● AIM OF THE EXERCISE: The entries below contain a line with "Fix .travis.yml file" and a line with "Also changed, not shown: .travis.yml.". Quote exactly those two lines and all lines between them.

(Code change snippets)

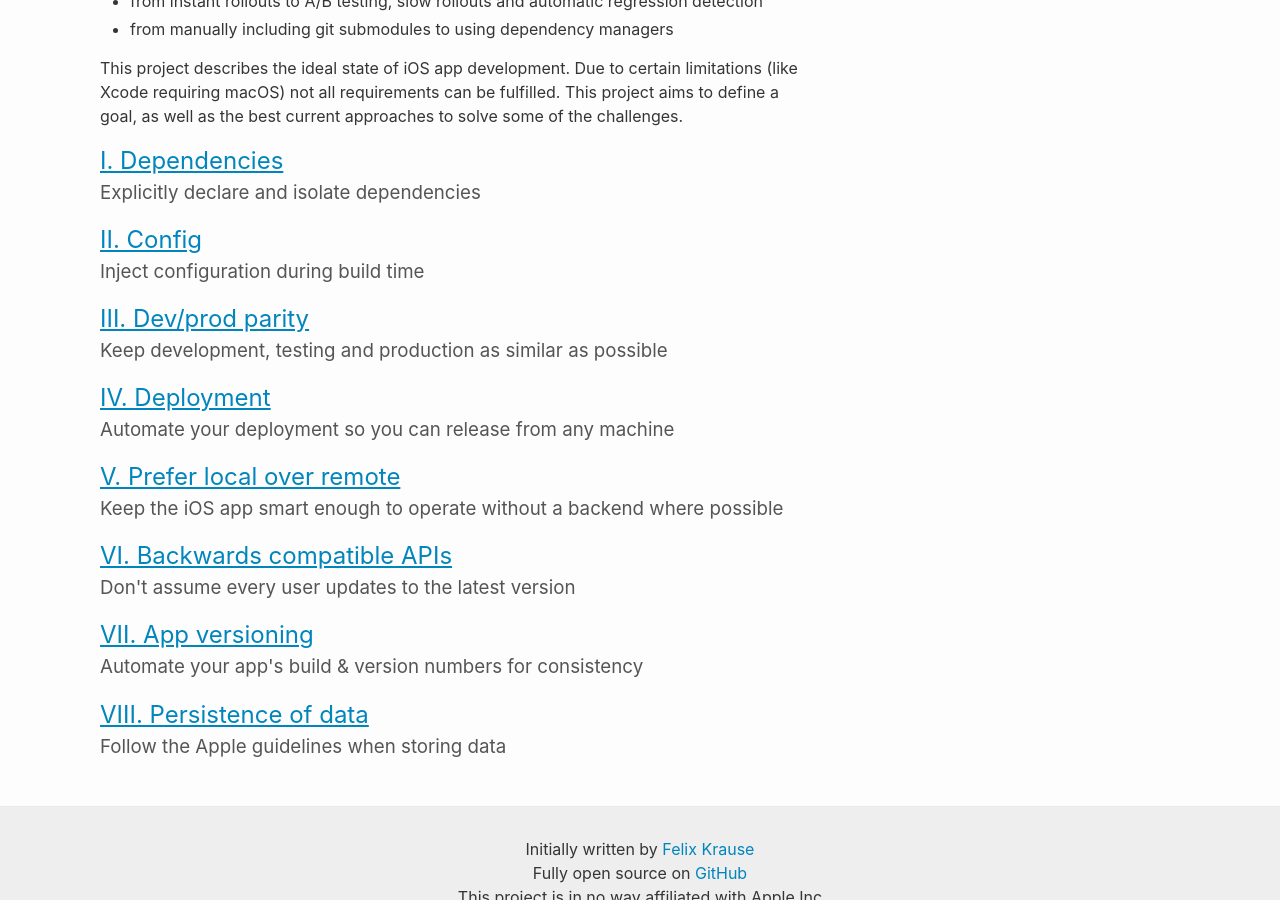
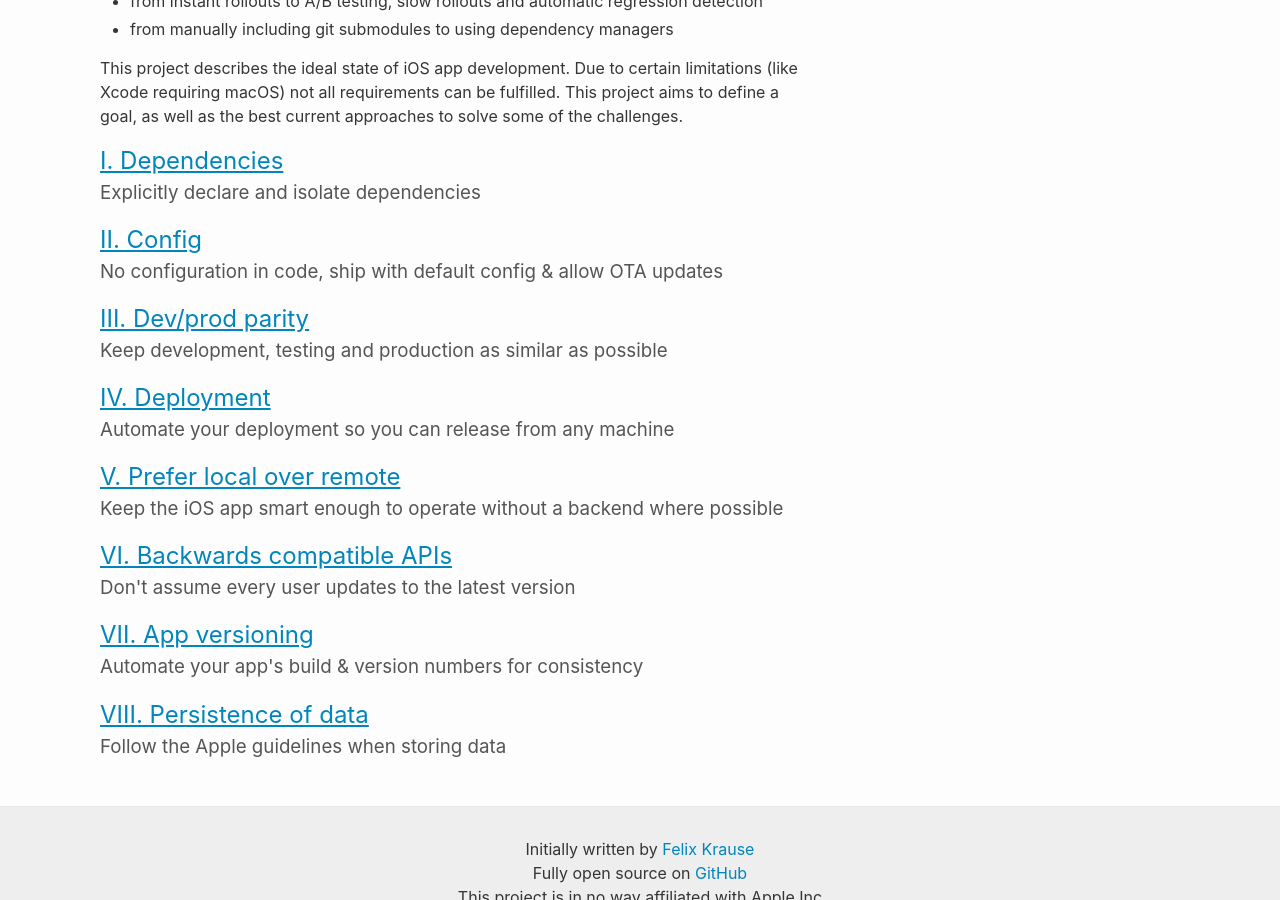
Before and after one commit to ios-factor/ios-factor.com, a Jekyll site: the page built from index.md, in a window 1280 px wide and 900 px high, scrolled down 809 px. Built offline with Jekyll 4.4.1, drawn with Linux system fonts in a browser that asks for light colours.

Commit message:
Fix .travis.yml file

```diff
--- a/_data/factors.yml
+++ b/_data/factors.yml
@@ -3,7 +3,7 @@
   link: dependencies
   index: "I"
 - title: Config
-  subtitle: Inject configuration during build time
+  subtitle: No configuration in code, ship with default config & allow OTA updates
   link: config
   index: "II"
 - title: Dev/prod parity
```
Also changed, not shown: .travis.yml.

* * *

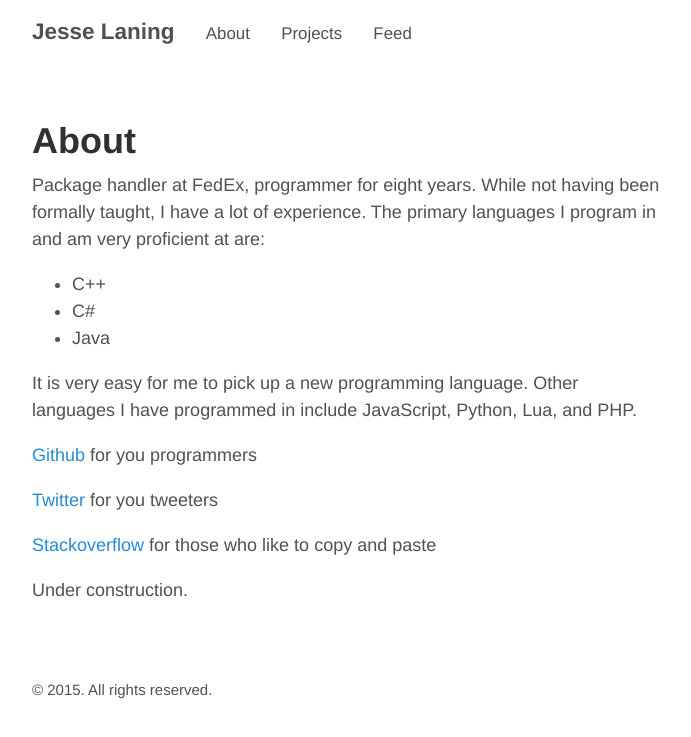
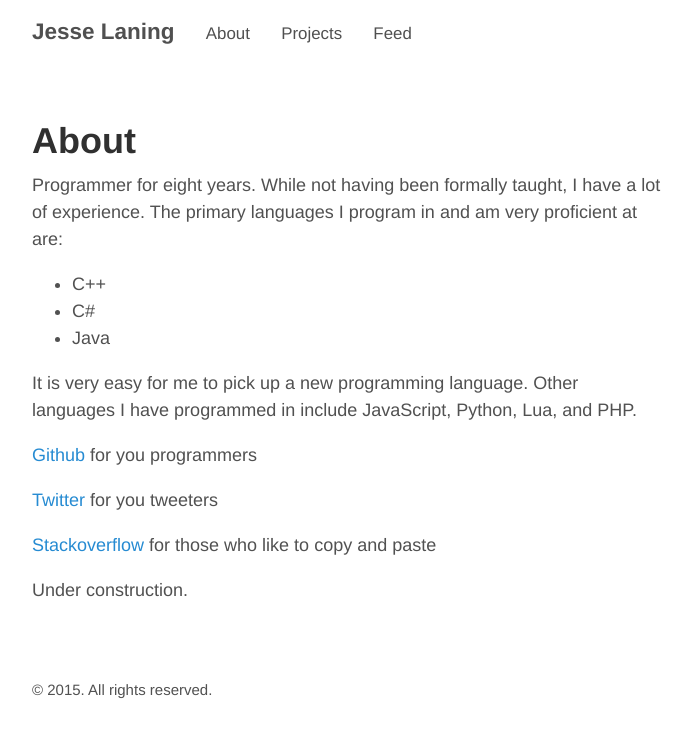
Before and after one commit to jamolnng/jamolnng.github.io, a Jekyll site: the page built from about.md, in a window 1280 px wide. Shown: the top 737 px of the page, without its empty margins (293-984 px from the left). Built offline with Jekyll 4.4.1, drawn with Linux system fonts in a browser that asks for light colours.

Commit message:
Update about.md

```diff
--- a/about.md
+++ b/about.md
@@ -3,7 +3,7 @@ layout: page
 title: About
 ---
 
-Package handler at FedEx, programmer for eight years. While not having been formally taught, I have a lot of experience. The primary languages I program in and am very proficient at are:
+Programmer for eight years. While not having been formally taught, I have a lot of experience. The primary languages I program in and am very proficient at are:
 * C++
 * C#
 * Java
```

● TASK SOLUTION:
Fix .travis.yml file

```diff
--- a/_data/factors.yml
+++ b/_data/factors.yml
@@ -3,7 +3,7 @@
   link: dependencies
   index: "I"
 - title: Config
-  subtitle: Inject configuration during build time
+  subtitle: No configuration in code, ship with default config & allow OTA updates
   link: config
   index: "II"
 - title: Dev/prod parity
```
Also changed, not shown: .travis.yml.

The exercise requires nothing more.